An Architecture for Agile Assembly
Christoph Bergler, Andreas Best, Ben Brown, Zack Butler, Mike Chen, Mike Cozza, Mike Currie, Rich DeLuca, Mark Dzmura, Michael Ehrenstrasser, Marc Endress, Gregory Fries, Jay Gowdy, Alan Guisewite, Benjamin Hollis, Ralph Hollis, Jeremy Horner, Chip Jansen, Sudhir Katta, Stephan Korner, Mark Kryder, John Kim, Shinji Kume, Michael Kummer, Joheun Lee, Cornelius Niemeyer, Jimmy Ma, Will Milner, Patrick Muir, Arthur Quaid, Alfred Rizzi, Mahedev Satyanarayan, Constantine Scarvelis, Maria Sensi, Rob Schlender, Yuan (Amy) Sun, Johannes Vierheilig, Jeroen Vos, Yangsheng Xu , and Stella Yu
Picture a modern disk drive.
The primary goal of the Agile Assembly Architecture (AAA) is to shorten the time to bring a complex, high-precision product such as a disk drive from the prototype phase to the production phase from months to weeks, or even days. The reduction of time to market is the main point of all agile manufacturing. AAA will help to achieve this goal by having:
AAA incorporates factory-wide standard procedures, protocols, and well-structured agent autonomy to simplify the process of designing and programming large high-precision assembly systems. AAA takes advantage of agents' self knowledge and ability to explore their environments to make the transition between simulation and reality as painless and seamless as possible.
We are applying AAA specifically to tabletop-sized factories, or minifactories.
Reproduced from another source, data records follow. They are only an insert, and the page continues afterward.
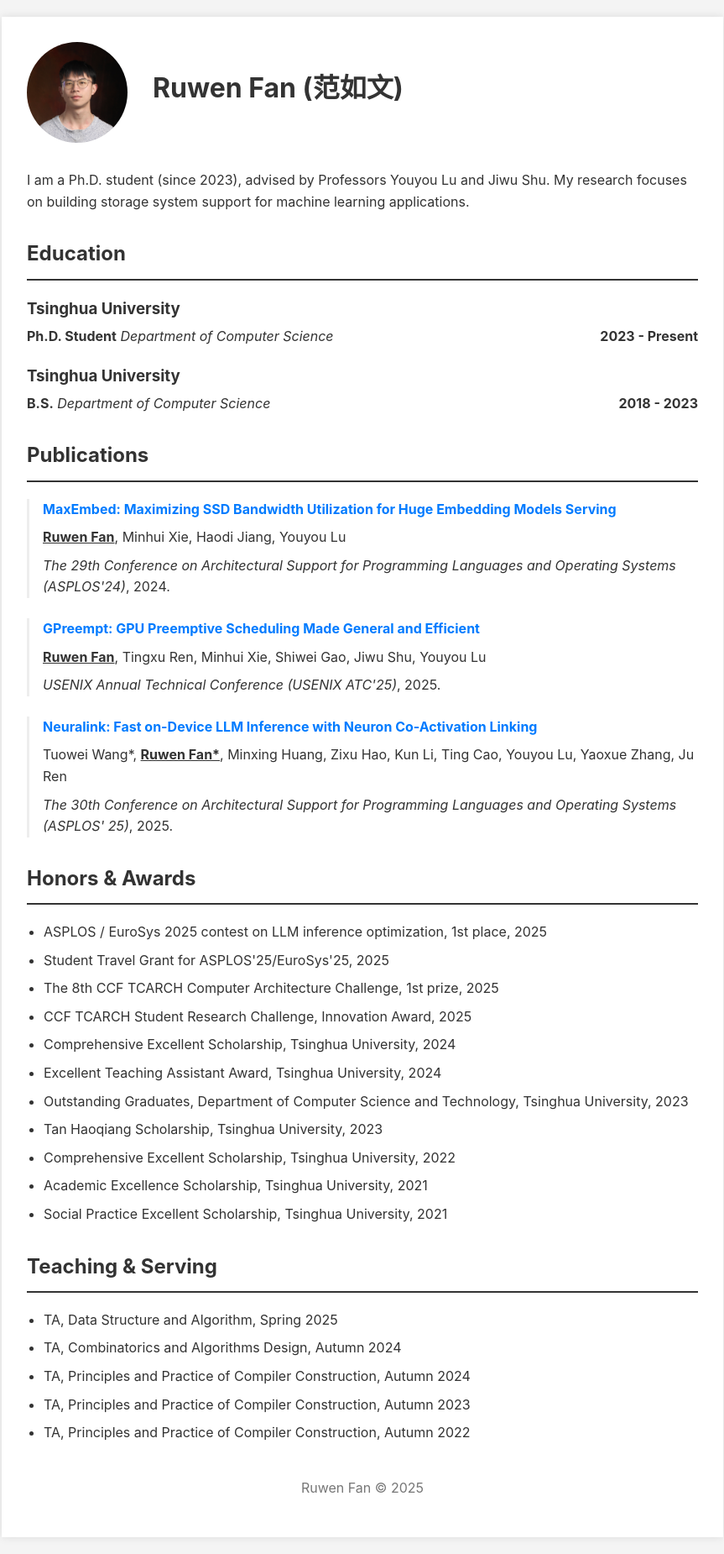
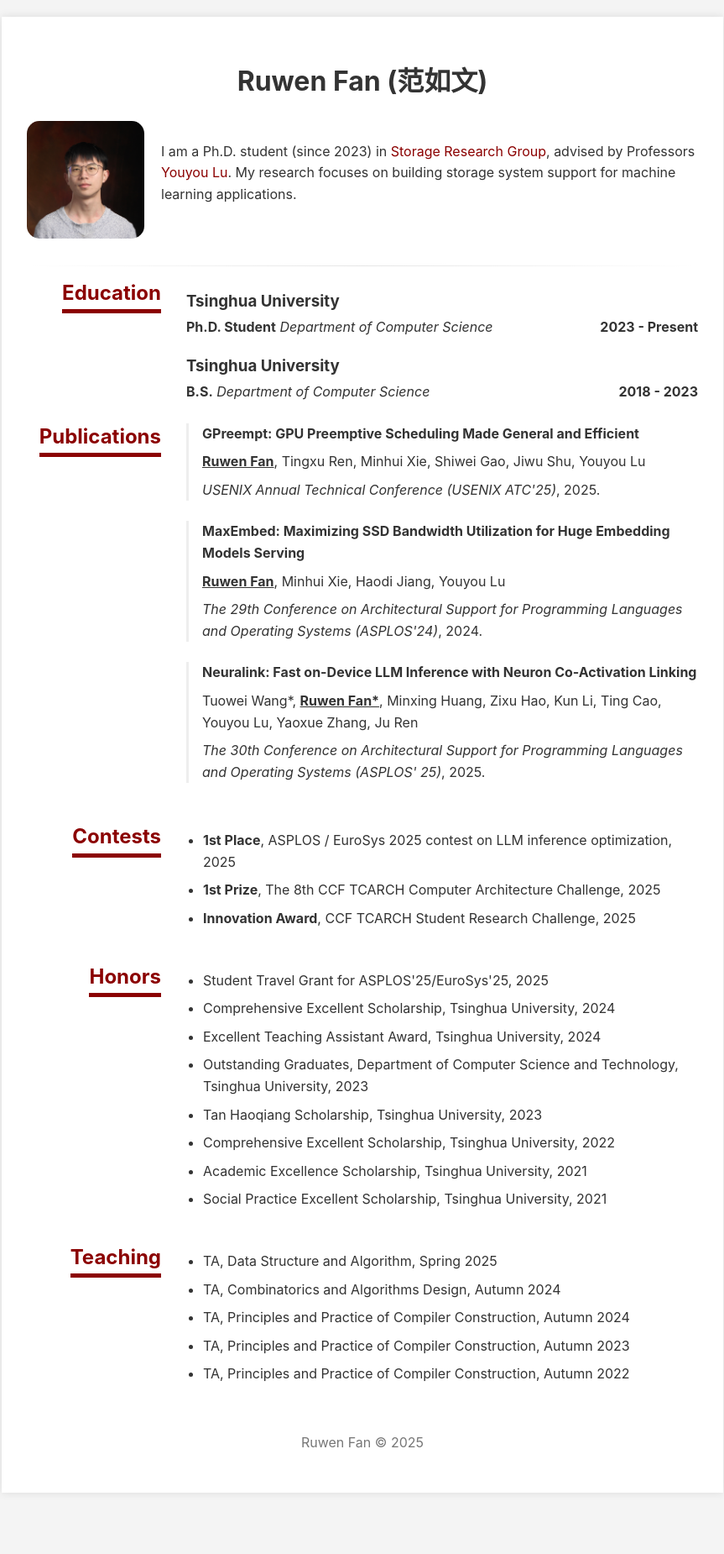
Before and after one commit to Ksitta/ksitta.github.io, a Jekyll site: the page built from index.markdown, in a window 1280 px wide. Shown: the whole page at 84% size, without its empty margins (208-1071 px from the left). Built offline with Jekyll 4.4.1, drawn with Linux system fonts in a browser that asks for light colours; after the commit the page ends 1797 px from its top, so only the background shows below that.

Commit message:
new style

```diff
--- a/_layouts/default.html
+++ b/_layouts/default.html
@@ -13,7 +13,7 @@
         </main>
 
         <footer>
-            <p>Ruwen Fan &copy; {% assign current_year = 'now' | date: "%Y" %} {{ current_year }} {{ site.author }}</p>
+            <p>{{ site.data.resume.contact.name }} &copy; {% assign current_year = 'now' | date: "%Y" %} {{ current_year }} {{ site.author }}</p>
         </footer>
     </div>
 </body>
--- a/_sass/main.scss
+++ b/_sass/main.scss
@@ -4,6 +4,8 @@ $secondary-color: #777;
 $background-color: #f4f4f4;
 $container-width: 800px;
 $font-family: -apple-system, BlinkMacSystemFont, "Segoe UI", Roboto, Helvetica, Arial, sans-serif;
+$theme-color: #8B0000; // 深红色
+$hover-color: #B22222; // 火砖色
 
 // 基础样式
 body {
@@ -41,7 +43,7 @@ main {
     margin-top: 30px;
   }
   h3 {
-    margin-bottom: 5px;
+    margin-bottom: 3px;
   }
 }
 
@@ -52,25 +54,90 @@ footer {
 }
 
 a {
-    color: #007bff;
+  color: $theme-color; /* Deep red for links, matching the section titles */
+  text-decoration: none; /* Remove underline by default */
+  transition: color 0.2s ease; /* Add a smooth transition effect for hover */
+}
+
+a:hover {
+  color: $hover-color; /* A slightly brighter red (Firebrick) on hover */
+  text-decoration: underline; /* Add underline back on hover for clarity */
+}
+
+/* Optional: Make links inside publication titles less dominant */
+.publication-item p strong a {
+    color: inherit; /* The link will inherit the color of its parent (black) */
     text-decoration: none;
-    &:hover {
-        text-decoration: underline;
-    }
+}
+
+.publication-item p strong a:hover {
+    color: $theme-color; /* On hover, it turns red and gets an underline */
+    text-decoration: underline;
 }
 
 /* Contact Header Styles */
-.contact-header {
-  display: flex;
-  align-items: center;
-  margin-bottom: 2em;
+.main-name {
+  text-align: center; /* Or 'left' if you prefer */
+//   margin-bottom: 1.5em;
 }
 
+/* 2. The new Flexbox container */
+.bio-container {
+  display: flex;
+  align-items: center; /* Aligns items to the center */
+  gap: 20px; /* Space between picture and bio content */
+}
+
+/* 3. Style for the profile picture within the new layout */
 .profile-pic {
-  width: 120px;
-  height: 120px;
-  border-radius: 50%;
-  margin-right: 30px;
+  flex-shrink: 0;
+  width: 140px;
+  height: 140px;
+  border-radius: 15px; /* THIS IS THE CHANGE */
+}
+
+/* 4. Style for the content on the right */
+.bio-content {
+  /* This will automatically take up the remaining space */
+  flex-grow: 1;
+}
+
+/* Ensure the paragraph inside the intro text has no top margin */
+.intro-text p:first-child {
+  margin-top: 0;
+}
+
+.contact-details {
+  margin-top: 0em;
+  font-size: 0.9em;
+  color: #555;
+}
+.contact-details p {
+    margin: 0em 0;
+}
+
+/* --- Responsive adjustments for the new layout --- */
+@media (max-width: 768px) {
+  .bio-container {
+    flex-direction: column; /* Stack items vertically */
+    align-items: center; /* Center items when stacked */
+  }
+
+  .bio-content {
+    // margin-top: 1.5em;
+    text-align: center; /* Center the text on mobile */
+  }
+
+  .intro-text {
+      text-align: justify; /* Justify the main intro paragraph for better reading */
+  }
+
+  .profile-pic {
+    flex-shrink: 0;
+    width: 140px;
+    height: 140px;
+    border-radius: 50%;
+  }
 }
 
 .contact-info {
@@ -108,3 +175,55 @@ ul {
   justify-content: space-between;
   align-items: baseline;
 }
+
+
+/* Section Divider */
+hr.section-divider {
+  border: 0;
+  height: 1px;
+  background-image: linear-gradient(to right, rgba(0, 0, 0, 0), rgba(0, 0, 0, 0.1), rgba(0, 0, 0, 0));
+  margin: 2em 0 0.5em 0;
+}
+
+
+/* Two-Column Section Layout */
+.section-container {
+  display: grid;
+  grid-template-columns: 160px 1fr; /* Left column 160px, right column takes the rest */
+  gap: 30px; /* Space between the two columns */
+  margin-bottom: 1em; /* Space between sections */
+}
+
+/* Add this rule for the parent container */
+.section-title {
+  text-align: right; /* This will align its inline-block child (the h2) to the right */
+}
+
+/* Modify the existing h2 rule */
+.section-title h2 {
+  display: inline-block; /* THIS IS THE KEY CHANGE: Makes the element only as wide as its content */
+  color: $theme-color; /* Deep red color */
+  border-bottom: 5px solid $theme-color;
+  padding-bottom: 0px;
+  margin-top: 5px;
+  /* The 'text-align' property is no longer needed here */
+}
+
+/* Make it responsive: stack columns on small screens */
+@media (max-width: 768px) {
+  .section-container {
+    grid-template-columns: 1fr; /* A single column */
+    gap: 0;
+  }
+
+  .section-title {
+    text-align: left; /* THIS IS THE KEY CHANGE! Overrides the desktop 'right' alignment */
+    margin-bottom: 0em; /* Adds space below the title when stacked */
+  }
+
+  /* We don't need to specify h2 alignment here anymore, but we can keep other mobile-only styles if needed */
+  .section-title h2 {
+    text-align: left; /* Align to the left on mobile */
+    margin-bottom: 0em; /* Add space below the title when stacked */
+  }
+}
--- a/index.markdown
+++ b/index.markdown
@@ -3,91 +3,143 @@ layout: default
 ---
 
 <!-- ========================================================================= -->
-<!-- Contact and Introduction Section -->
+<!-- Contact and Introduction Section (This part remains single-column) -->
 <!-- ========================================================================= -->
-<div class="contact-header">
+<!-- ========================================================================= -->
+<!-- NEW Contact and Introduction Section -->
+<!-- ========================================================================= -->
+
+<!-- 1. Name is now on its own, centered or left-aligned -->
+<h1 class="main-name">{{ site.title }}</h1>
+
+<!-- 2. A new container for the side-by-side layout -->
+<div class="bio-container">
+
+  <!-- Left Item: Profile Picture -->
   <img src="/assets/images/{{ site.data.resume.contact.icon }}" alt="Profile Picture" class="profile-pic">
-  <div class="contact-info">
-    <h1>{{ site.title }}</h1>
-    <!-- <p><strong>{{ site.data.resume.contact.pos }}</strong></p>
-    <p>{{ site.data.resume.contact.addr }}</p> -->
-    <!-- <p><strong>Email:</strong> <a href="mailto:{{ site.data.resume.contact.email | replace: ' AT ', '@' | replace: ' dot ', '.' }}">{{ site.data.resume.contact.email | replace: ' AT ', '@' | replace: ' dot ', '.' }}</a></p> -->
+
+  <!-- Right Item: Intro text and other details -->
+  <div class="bio-content">
+    <div class="intro-text">
+      {{ site.data.resume.contact.intro | markdownify }}
+    </div>
   </div>
-</div>
-
-<p>{{ site.data.resume.contact.intro }}</p>
-
-<!-- ========================================================================= -->
-<!-- Education Section -->
-<!-- ========================================================================= -->
-## Education
-
-### {{ site.data.resume.contact.name_phd_univ }}
-<div class="detail-line">
-  <span><b>Ph.D. Student</b> <em>{{ site.data.resume.contact.dep_phd_univ }}</em></span>
-  <span><strong>{{ site.data.resume.contact.start2end_phd }}</strong></span>
-</div>
-<div class="detail-line">
 
 </div>
 
+<hr class="section-divider">
 
-### {{ site.data.resume.contact.name_bs_univ }}
-<div class="detail-line">
-  <span><b>B.S.</b> <em>{{ site.data.resume.contact.dep_bs_univ }}</em></span>
-  <span><strong>{{ site.data.resume.contact.start2end_bs }}</strong></span>
-</div>
-<div class="detail-line">
+<!-- ========================================================================= -->
+<!-- Education Section (New two-column layout starts here) -->
+<!-- ========================================================================= -->
+<div class="section-container">
+  <div class="section-title">
+    <h2>Education</h2>
+  </div>
+  <div class="section-content">
+    {% for entry in site.data.resume.education %}
+      <h3>{{ entry.university }}</h3>
+      <div class="detail-line">
+        <span><b>{{ entry.degree }}</b> <em>{{ entry.department }}</em></span>
+        <span><strong>{{ entry.period }}</strong></span>
+      </div>
+      <div class="detail-line">
+        <span></span>
+      </div>
 
+      <!-- Add a spacer between entries, but not after the last one -->
+      {% unless forloop.last %}
+        <div class="spacer"></div>
+      {% endunless %}
+    {% endfor %}
+  </div>
 </div>
 <!-- ========================================================================= -->
 <!-- News Section -->
 <!-- ========================================================================= -->
-<!-- ## News
-<ul>
-{% for item in site.data.resume.news %}
-  <li>{{ item.title }}</li>
-{% endfor %}
-</ul> -->
+<!-- <div class="section-container">
+  <div class="section-title">
+    <h2>News</h2>
+  </div>
+  <div class="section-content">
+    <ul>
+    {% for item in site.data.resume.news %}
+      <li>{{ item.title }}</li>
+    {% endfor %}
+    </ul>
+  </div>
+</div> -->
 
 <!-- ========================================================================= -->
 <!-- Publications Section -->
 <!-- ========================================================================= -->
-## Publications
-<div class="publications">
-{% for pub in site.data.resume.pubs %}
-  <div class="publication-item">
-    <p><strong><a href="{{ pub.link }}" target="_blank">{{ pub.title }}</a></strong></p>
-    <p>
-      {% for author_entry in pub.authors %}
-        {% if author_entry.author contains site.data.resume.contact.name %}
-          <strong><u>{{ author_entry.author }}</u></strong>{% unless forloop.last %}, {% endunless %}
-        {% else %}
-          {{ author_entry.author }}{% unless forloop.last %}, {% endunless %}
-        {% endif %}
-      {% endfor %}
-    </p>
-    <p><em>{{ pub.pubname }} ({{ pub.pubnamebrief }})</em>, {{ pub.year }}.</p>
+<div class="section-container">
+  <div class="section-title">
+    <h2>Publications</h2>
   </div>
-{% endfor %}
+  <div class="section-content">
+    <div class="publications">
+    {% for pub in site.data.resume.pubs %}
+      <div class="publication-item">
+        <p><strong><a href="{{ pub.link }}" target="_blank">{{ pub.title }}</a></strong></p>
+        <p>
+          {% for author_entry in pub.authors %}
+            {% if author_entry.author contains site.data.resume.contact.name %}
+              <strong><u>{{ author_entry.author }}</u></strong>{% unless forloop.last %}, {% endunless %}
+            {% else %}
+              {{ author_entry.author }}{% unless forloop.last %}, {% endunless %}
+            {% endif %}
+          {% endfor %}
+        </p>
+        <p><em>{{ pub.pubname }} ({{ pub.pubnamebrief }})</em>, {{ pub.year }}.</p>
+      </div>
+    {% endfor %}
+    </div>
+  </div>
 </div>
 
 <!-- ========================================================================= -->
 <!-- Honors & Awards Section -->
 <!-- ========================================================================= -->
-## Honors & Awards
-<ul>
-{% for honor in site.data.resume.honors %}
-  <li>{{ honor.title }}</li>
-{% endfor %}
-</ul>
+
+<div class="section-container">
+  <div class="section-title">
+    <h2>Contests</h2>
+  </div>
+  <div class="section-content">
+    <ul>
+    {% for contest in site.data.resume.contests %}
+      <li><b>{{ contest.prize }}</b>, {{ contest.title }}, {{ contest.year }}</li>
+    {% endfor %}
+    </ul>
+  </div>
+</div>
+
+<div class="section-container">
+  <div class="section-title">
+    <h2>Honors</h2>
+  </div>
+  <div class="section-content">
+    <ul>
+    {% for honor in site.data.resume.honors %}
+      <li>{{ honor.title }}</li>
+    {% endfor %}
+    </ul>
+  </div>
+</div>
 
 <!-- ========================================================================= -->
 <!-- Teaching Section -->
 <!-- ========================================================================= -->
-## Teaching & Serving
-<ul>
-{% for ta in site.data.resume.teaching %}
-  <li>{{ ta.title }}</li>
-{% endfor %}
-</ul>
+<div class="section-container">
+  <div class="section-title">
+    <h2>Teaching</h2>
+  </div>
+  <div class="section-content">
+    <ul>
+    {% for ta in site.data.resume.teaching %}
+      <li>{{ ta.title }}</li>
+    {% endfor %}
+    </ul>
+  </div>
+</div>
```
Also changed, not shown: _data/resume.yml (+48 -41 lines).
The minifactories we are developing consist of modular elements such as high-precision platens, bridges for mounting modular robotic elements, precision 2-DOF manipulators, 2-DOF couriers, and parts feeders. Our prototypal application will be the assembly of high density "mechatronic" equipment.
For more information, please look at the following:
- A vision of the future
Pat and Chris try to get a product out the door!
- Agile Assembly Architecture
A comprehensive framework for the design, programming, and deployment of agile assembly systems.
- The annotated AAA life cycle
A description of how AAA is used to design, assemble, program, monitor, and change a complex assembly system.
- AAA principles and philosophy
- AAA interface tool
The users' interface to the system.
- AAA programming
Distributed programming of the AAA agents.
- Automatic calibration
Generating a precise factory model from the actual factory.
- The annotated AAA life cycle
- Minifactory and its components
Descriptions, pictures, and movies of the elements that make up our minifactory.
Base units, cables and connectors, bridges, and platen tiles: the passive components supporting minifactory.
Moving products through the factory and cooperating in precision assembly operations.
Sensor-guided picking and placing of product parts.
- Parts feeders
Delivering parts to manipulators.
- Overhead processors
Special fastening and other operations.
- An AAA/minifactory example
Pictures, movies, and a VRML representation of a minifactory simulation building a product.
- Some comparisons with other approaches
How AAA/minifactory compares to existing SCARA and planar motor precision assembly systems.
- Popular articles about AAA/minifactory
A number of media articles about AAA have been published in several countries.
- Frequently Asked Questions
E-mail your questions about AAA/minifactory.
- Some links to agile manufacturing resources
Worldwide efforts to increase manufacturing responsivity.
- Some links to related projects in precision assembly
Worldwide efforts in micro robotic manipulation and assembly.